Born September 2, 1830 in Roanoke Count, Virginia, Matt France was one of eight children born to John and Mary (McCullough) Frantz. Matt attended private schools and completed his education at Botetourt Springs Academy in Virginia.
In 1850 Matt moved to South Bend, Indiana where he made his home with Hon. Schuyler Colfax, working for him as editor of the South Bend Register. When Colfax first ran for Congress, France was given charge of the newspaper.
In 1854, Matt relocated to Kansas, purchased 160 acres near Leavenworth, built a house and began farming. He remained there for some years and witnessed much of the excitement incident to the slavery dispute in that state.
In 1860, failing health and the excitement of the discovery of gold in the Rocky Mountains caused him to join the marching columns heading west. After 43 days traveling overland by oxen teams from St. Joe, Missouri, France eventually located in Central City in Gilpin County.
While in South Bend, France learned telegraphy; and in 1864, when the Western Union Telegraph was extended from Denver to Central City, he became an operator in that office. He was later promoted to the position of manager and continued there until the end of the Civil War in 1867.
In the later part of 1865, Matt moved to Georgetown, Clear Creek County, where he engaged in mining with Joseph Watson. They opened the Brown Mine of the Republican Mountain and the Baker Mine on Baker Mountain.
On October 11, 1867, Matt married Mrs. Annie (Shoemaker) Parsons in Cape May, New Jersey.

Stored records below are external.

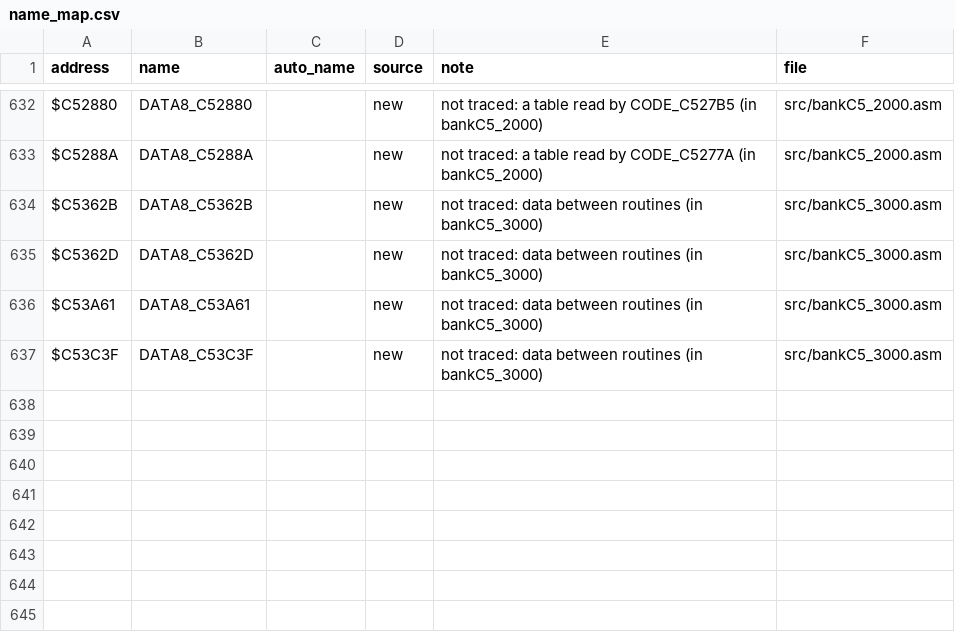
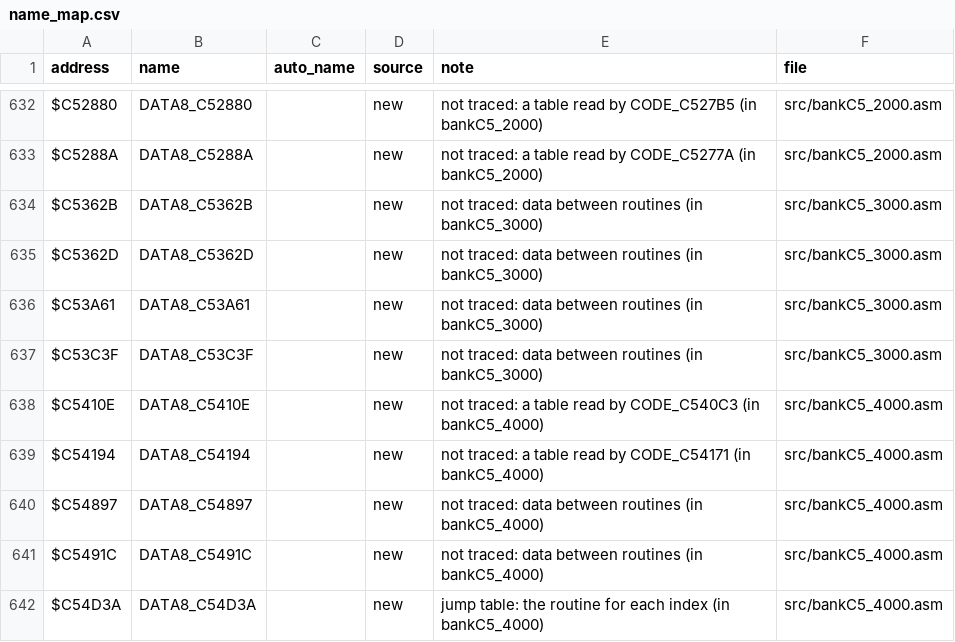
Before and after one commit to abdulahmad/NHL95SNES, a CSV file: docs/name_map.csv, drawn as a sheet; only a part is shown, gaps mark what is left out.

```diff
--- a/docs/name_map.csv
+++ b/docs/name_map.csv
@@ -637 +637,6 @@ $C53A61,DATA8_C53A61,,new,"not traced: data between routines (in bankC5_3000)",s
 $C53C3F,DATA8_C53C3F,,new,"not traced: data between routines (in bankC5_3000)",src/bankC5_3000.asm
+$C5410E,DATA8_C5410E,,new,"not traced: a table read by CODE_C540C3 (in bankC5_4000)",src/bankC5_4000.asm
+$C54194,DATA8_C54194,,new,"not traced: a table read by CODE_C54171 (in bankC5_4000)",src/bankC5_4000.asm
+$C54897,DATA8_C54897,,new,"not traced: data between routines (in bankC5_4000)",src/bankC5_4000.asm
+$C5491C,DATA8_C5491C,,new,"not traced: data between routines (in bankC5_4000)",src/bankC5_4000.asm
+$C54D3A,DATA8_C54D3A,,new,"jump table: the routine for each index (in bankC5_4000)",src/bankC5_4000.asm
```
Also changed, not shown: 17 other files.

In 1870, he sold his mining interests and moved to El Paso County where he purchased a ranch at the Old Jimmy Camp Mine. For many years he continued in the cattle business and was an active member of the Colorado Cattle Growers Association.
Mr. and Mrs. France made Colorado City their home until 1871 when Matt built a residence in Colorado Springs. He was elected county commissioner for three years; and in 1878 elected mayor of Colorado Springs, then reelected in 1880, a position he subsequently resigned. During this period of service most of the roads in the county were built, among them Ute Pass road, which cost $15,000. This being a fine road to Leadville, it turned the tide of travel through Colorado Springs and in that way aided in the building of the city.
On disposing of his cattle business in 1886. Matt gave his entire attention to mining and opened and developed the Silver City, New Mexico, Great American Mine in Arizona and Sheriff Mine in Cripple Creek.
In 1890 Governor Job A. Cooper appointed Mr. France register of the State Land Board. In 1891, after a year’s visit in California, he went to Denver and continued in that position under appointment of Governor John L. Routt. In the fall of 1896, he was elected county commissioner and took his seat in January 1897 to serve until 1900.
Matt France was a member of the Association of Colorado Pioneers and was president of El Paso County Pioneers Association. He was one of the trustees of the Deaf and Dumb Institute from its organization and was also appointed one of the trustees of The Colorado College.
Matt (Frantz) France died May 10, 1900 in Los Angeles, California. His wife, Annie died in 1916.
The Real Pioneers of Colorado, by Marla Davies McGrath. The Denver Museum, 1934